Blog by Dr. Scott Imlay, Chief Technical Officer at Tecplot, Inc.
“There’ll always be serendipity involved in discovery.”
— Jeff Bezos
In previous blogs, I’ve discussed the SZL (Subzone Load-on-Demand) technology we are using to visualize a trillion cells. In this blog, I’d like to discuss a serendipitous side effect of the SZL technology. It is fairly easy to compress finite-element node maps. It is not entirely serendipitous—we worked hard to implement the compression—but it is so much easier to do when working with the SZL technology.
To understand the compression, let’s first review the uncompressed node-map. In finite-element data, the elements (synonymous with cells) are defined by a list of node-numbers for the nodes at the corners of the elements. So, for example, four node numbers are needed to define a tetrahedral element.
General Finite-element Grid
In a general finite-element grid, no spatial organization of the node-numbers is required. The values of N1 through N4 may be all over the map, from 1 to the number of nodes in the actual grid.
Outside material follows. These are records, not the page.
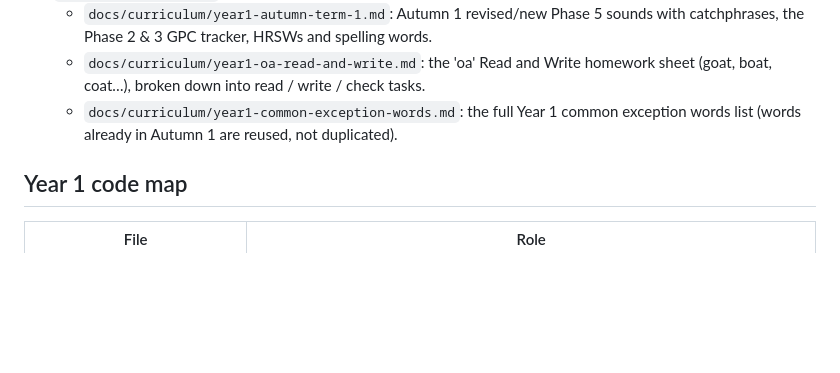
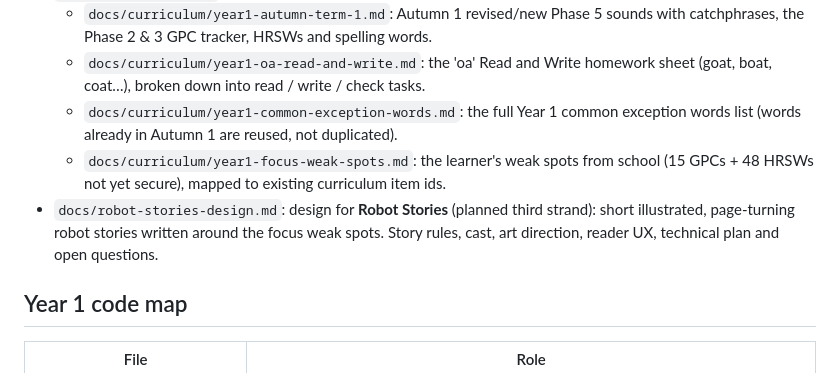
Before and after one commit to daveianhickey/reading_games, a Markdown page: CLAUDE.md, the part around the change. Drawn GitHub-style; blank space fills up the shorter version.

Commit message:
docs: add Robot Stories design and Year 1 focus weak-spots list
Co-Authored-By: Claude Opus 5.5 <noreply@anthropic.com>
Claude-Session: https://claude.ai/code/session_01GXyUBt9WPAjJyaetHqaBP8

```diff
--- a/CLAUDE.md
+++ b/CLAUDE.md
@@ -28,6 +28,11 @@ Reading games for young children, built with vanilla JS + Vite (no framework).
     (goat, boat, coat…), broken down into read / write / check tasks.
   - `docs/curriculum/year1-common-exception-words.md`: the full Year 1 common exception
     words list (words already in Autumn 1 are reused, not duplicated).
+  - `docs/curriculum/year1-focus-weak-spots.md`: the learner's weak spots from school
+    (15 GPCs + 48 HRSWs not yet secure), mapped to existing curriculum item ids.
+- `docs/robot-stories-design.md`: design for **Robot Stories** (planned third strand):
+  short illustrated, page-turning robot stories written around the focus weak spots.
+  Story rules, cast, art direction, reader UX, technical plan and open questions.
 
 ## Year 1 code map
 
```
Also changed, not shown: docs/curriculum/year1-focus-weak-spots.md (added, +62 -0 lines), docs/robot-stories-design.md (added, +243 -0 lines).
In Tecplot 360 plt files, the node-map is the list of 32-bit integers specifying the corner node numbers for each element in the grid:
If there are a million elements, this is four million 32-bit (four byte) numbers, or roughly 4MB of data.
Spatially Cohesive Subzones
With SZL files, the cells are grouped in spatially cohesive cell subzones of 256 cells or less, and the nodes are grouped in spatially cohesive node subzones of 256 nodes or less. The node numbers are now given in terms of a node subzone number, S_n, and a node number (in the range 1 to 256), of the desired node in the node subzone. Now, instead of four 32-bit integers for each cell we store four 24-bit node-subzone numbers, S, and four 8-bit node-subzone node numbers, n. We store these as two consecutive lists:
Node Subzones Referenced by Cell Subzones
So far we’ve just broken the 32-bit node numbers into a 24-bit node-subzone number and an 8-bit node-subzone node number. We haven’t compressed anything, we’ve just reorganized it. The compression comes with the realization that the number of node-subzones needed for each cell subzone is far less than the 16.8 million possibilities given in a 24-bit number. In fact, most cell subzones reference far fewer than 256 node subzones. For example, consider the NASA Trapezoidal Wing we’ve worked with in previous blogs. The following figure is a histogram of the number of node subzone referenced by the cell subzones.
For this grid, 69% of the cell subzones reference 16 or fewer node subzones and the remaining 31% reference more than 16 but fewer than 257 node subzones. For this grid we don’t need a 24-bit integer to specify the node-subzone number – an 8-bit integer should do.
Saving Memory and Disk Space
To take advantage of this fact, we modify our previous node-map to include a list of the needed node-subzones, S, at the top and replace the old cell-by-cell references node-subzone numbers with reduced precision offsets, O, into the new list of referenced node subzones. For Trapezoidal wing case, for 69% of the cell subzones the offsets can be 4-bit integers and for the remaining 31% of the cell subzones the offsets can be 8-bit integers. Compared to the 24-bit integers we had originally, this saves a huge amount of memory and disk space. The resulting node-map for a subzone looks like this:
S1, S2, S3, S4, S5, …
The list of node-subzone numbers requires additional space, but there is only a few of them. The additional space for this list is more than offset by the reduction in precision of the 1024 offsets.
Node-map compression is a WIN, WIN, WIN!
So how well does it work? It turns out to work quite well. For the Trapezoidal wing case mentioned above, the node-map is compressed by 57% and, because the node-map is such a large portion of the data file, this results in a 37% compression overall. Finally, the time to generate a slice with SZL data is actually 13% faster with compression. As impressive as these results are, for many files the compression works even better with overall compression of up to 55%. Node-map compression is a WIN, WIN, WIN!
Further Reading on the Compression Algorithm
Blogs in the Trillion Cell Grand Challenge Series
Blog #1 The Trillion Cell Grand Challenge
Blog #2 Why One Trillion Cells?
Blog #3 What Obstacles Stand Between Us and One Trillion Cells?
Blog #4 Intelligently Defeating the I/O Bottleneck
Blog #5 Scaling to 300 Billion Cells – Results To Date
Blog #6 SZL Data Analysis—Making It Scale Sub-linearly